However, the cheapest internal combustion Nissan is still over $10,000 less than the Leaf. It’s generally the same story at any automaker that sells EVs – comparable combustion-powered cars are always cheaper, and not by a small amount. Of course, EVs still account for a tiny fraction of total new vehicle sales. That means the price between electricity and combustion power should be balanced in the near future, as production costs for EVs continue to fall. But will it really happen?

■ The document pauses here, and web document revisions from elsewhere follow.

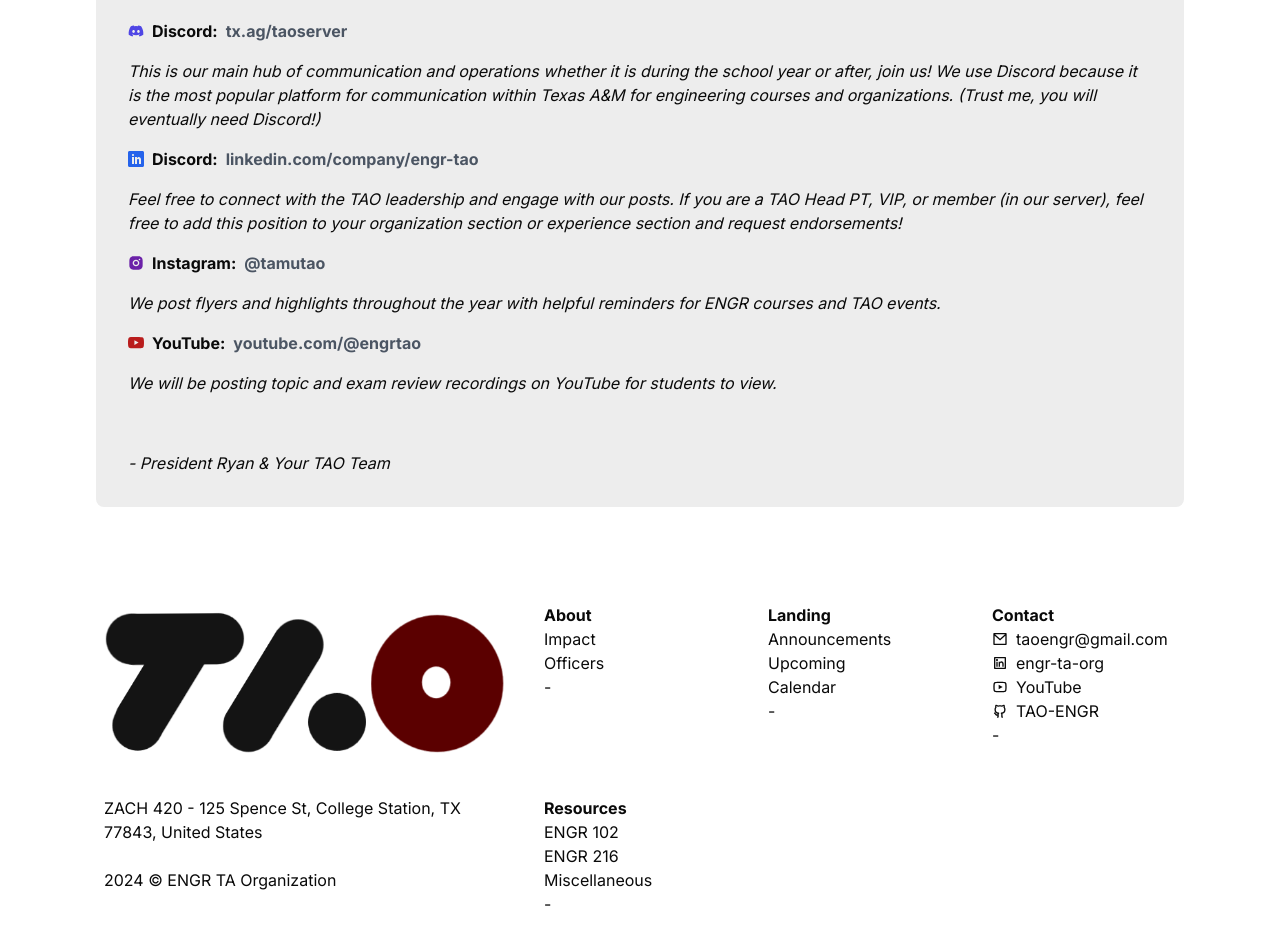
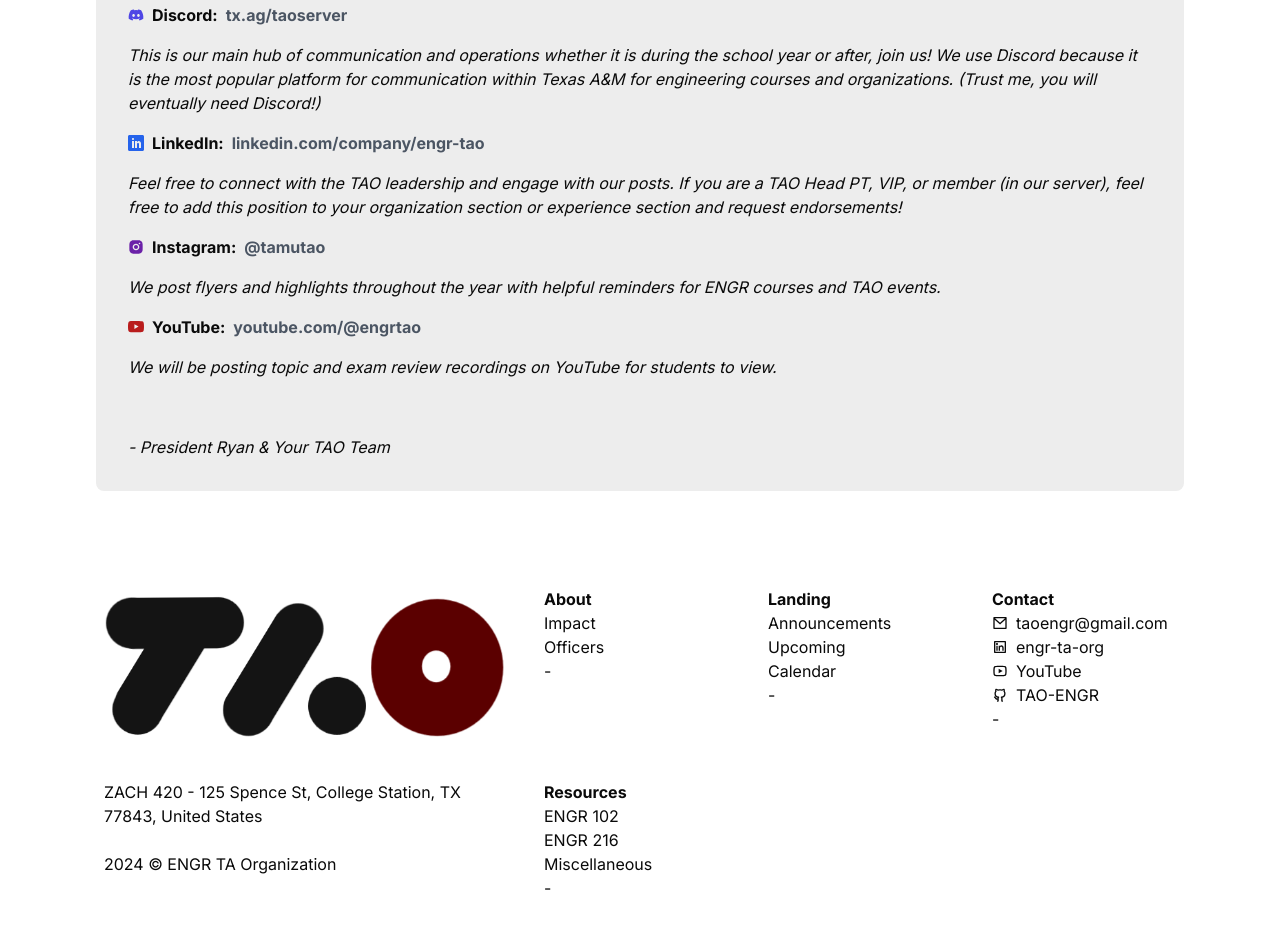
Before and after one commit to TAO-ENGR/club-website, a Next.js app in the folder club-website/: page /announcements in a window 1280 px wide. Shown: the part 1806-2734 px from the top of the page. Built offline with nearby package versions, Linux system fonts and the light colour scheme.

Commit message:
fixed linkedln

```diff
--- a/club-website/src/app/announcements/page.tsx
+++ b/club-website/src/app/announcements/page.tsx
@@ -8,9 +8,12 @@ import { Badge } from "@/components/ui/badge";
 
 export default function Home() {
   return (
-    <main className="flex min-h-screen flex-col items-center justify-between px-8 lg:px-24 gap-12">
-      <div className="flex flex-col gap-12">
-        <h1 className="text-4xl font-bold uppercase" style={poppins.style}>
+    <main className="flex min-h-screen flex-col items-center justify-between px-8 md:px-8 lg:px-24 gap-12">
+      <div className="flex flex-col gap-8">
+        <h1
+          className="text-3xl lg:text-4xl font-bold uppercase"
+          style={poppins.style}
+        >
           ANNOUNCEMENT
         </h1>
         <div className="">
@@ -196,7 +199,7 @@ export default function Home() {
                   Professor role
                 </Badge>
               </li>
-              <li className="flex gap-2">
+              <li className="flex flex-col lg:flex-row gap-2">
                 <div>
                   <Badge className="bg-blue-400 whitespace-nowrap -translate-y-[0.5px]">
                     Staff role
@@ -208,7 +211,7 @@ export default function Home() {
             <p>&nbsp;</p>
             <h3>
               🆕<strong> </strong>
-              <span>
+              <span className="">
                 <strong>If you&apos;re new to Discord</strong> check out this{" "}
                 <a
                   href="https://support.discord.com/hc/en-us/articles/360045138571-Beginner-s-Guide-to-Discord"
@@ -293,10 +296,12 @@ export default function Home() {
                 me, you will eventually need Discord!)
               </em>
             </p>
-            <p>
-              <strong className="flex gap-2 items-center">
+            <strong>
+            <div className="flex flex-col lg:flex-row gap-2 lg:items-center">
+    <div className="flex items-center gap-2">
       <ImLinkedin className="text-blue-600" />
-                Discord:{" "}
+      LinkedIn:{" "}
+    </div>
     <a
       className="text-gray-600"
       title="Link"
@@ -306,8 +311,8 @@ export default function Home() {
     >
       linkedin.com/company/engr-tao
     </a>
+  </div>
             </strong>
-            </p>
             <p>
               <em>
                 Feel free to connect with the TAO leadership and engage with our
```
Lines whose indentation alone changed are shown as unchanged.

That’s the topic of an interesting report from Roads & Tracks. The news outlet recently spoke with Mercedes-Benz Chief Technology Officer Markus Schäfer, who painted a less optimistic future for battery electric vehicles in terms of price. He cites the $50 per kilowatt cost as a comparable EV metric that is much more affordable to financially match internal combustion engines. In short, he doesn’t see any way in which battery power can hit that target, or even come close.
The reason? In the report, Schäfer points out that current battery technology is still out of reach despite increasing usage. As such, development is ongoing to find a better solution, but it’s essentially resetting the evolutionary process of incorporating new battery technology into cars. He also cited raw material mining capacity as a potential problem. With the added variables, it leads Schäfer to a skeptical conclusion about EV prices dropping further, if at all.
“So the anticipated drop is well below 100 dollars or euros per kilowatt, it may take longer,” Schäfer said, according to Roads & Trails.
Exactly how much longer a topic is is not covered in detail. Meanwhile, Mercedes-Benz is struggling to have an all-electric lineup by 2030. That’s eight years away, so perhaps the bigger question here is whether new battery technology will arrive and sift through the automotive world before internal combustion is gone for good. Otherwise, new car buyers could face a future that is even more expensive than the current one.